Wednesday of the Twenty-third Week in Ordinary Time
(I Corinthians 7:25-31; Luke 6:20-26)
The man could not stop gambling. He had been in the casino some while. He lost all that he could afford to lose and much more. Then he dipped into his savings. Soon the money reserved for taxes was bet and lost. He felt he could still beat the system. Of course, it beat him. He went home broke, worried, and angry at himself. This scenario holds for other kinds of compulsions as well as gambling. People often lose what is very important in attempt to achieve some elusive satisfaction. In the first reading today St. Paul warns the Corinthians not to allow sex to be their downfall.

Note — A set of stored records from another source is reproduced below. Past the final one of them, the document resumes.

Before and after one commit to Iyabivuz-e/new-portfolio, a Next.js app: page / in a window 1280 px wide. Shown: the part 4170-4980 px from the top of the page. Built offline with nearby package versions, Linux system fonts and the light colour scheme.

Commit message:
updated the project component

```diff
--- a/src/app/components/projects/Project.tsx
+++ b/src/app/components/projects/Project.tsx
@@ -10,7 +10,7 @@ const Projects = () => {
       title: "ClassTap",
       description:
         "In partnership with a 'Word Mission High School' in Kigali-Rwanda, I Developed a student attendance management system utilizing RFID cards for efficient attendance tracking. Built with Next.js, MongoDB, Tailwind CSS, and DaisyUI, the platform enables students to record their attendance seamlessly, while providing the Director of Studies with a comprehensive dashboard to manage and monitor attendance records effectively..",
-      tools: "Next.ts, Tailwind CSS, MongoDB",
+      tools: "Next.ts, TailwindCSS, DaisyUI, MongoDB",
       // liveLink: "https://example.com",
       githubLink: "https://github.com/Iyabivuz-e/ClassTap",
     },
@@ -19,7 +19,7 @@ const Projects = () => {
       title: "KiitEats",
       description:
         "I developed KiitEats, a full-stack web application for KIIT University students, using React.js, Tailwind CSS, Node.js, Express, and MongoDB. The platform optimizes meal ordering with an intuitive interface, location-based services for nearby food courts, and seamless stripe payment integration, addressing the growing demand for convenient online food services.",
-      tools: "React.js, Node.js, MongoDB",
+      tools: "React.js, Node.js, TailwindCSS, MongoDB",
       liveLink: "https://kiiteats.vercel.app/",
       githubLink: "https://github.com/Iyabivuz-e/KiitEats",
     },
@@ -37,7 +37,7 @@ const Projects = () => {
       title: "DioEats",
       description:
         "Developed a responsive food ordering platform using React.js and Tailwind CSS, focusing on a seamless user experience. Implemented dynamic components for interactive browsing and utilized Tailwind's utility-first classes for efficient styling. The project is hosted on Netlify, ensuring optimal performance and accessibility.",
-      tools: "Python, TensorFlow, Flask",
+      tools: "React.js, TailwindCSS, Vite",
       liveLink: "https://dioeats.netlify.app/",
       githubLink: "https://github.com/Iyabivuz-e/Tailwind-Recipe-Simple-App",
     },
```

Paul knows that sex is not intrinsically evil. He does not condemn it, but he expresses his reservations about it candidly. If one can live without it, the apostle advises, he will probably be happier in the end. Believing that Christ is to return soon, Paul does not mention having children. All that really matters is to prepare oneself for that great event by living righteously. It is paramount that the person not lose herself in the pursuit of pleasure.
Although even yet Christ has not returned, we still will experience a shortage of time if we spend it profligately in vain pursuits. Sex, of course, is a prime suspect. Other potential pitfalls are alcohol, gambling, and even acquiring electronic gadgets. These pursuits need not be judged as evil in themselves. But if they take control of good judgment, they will detour us from Christ. That would be a pity because Christ brings the lasting happiness that our hearts desire.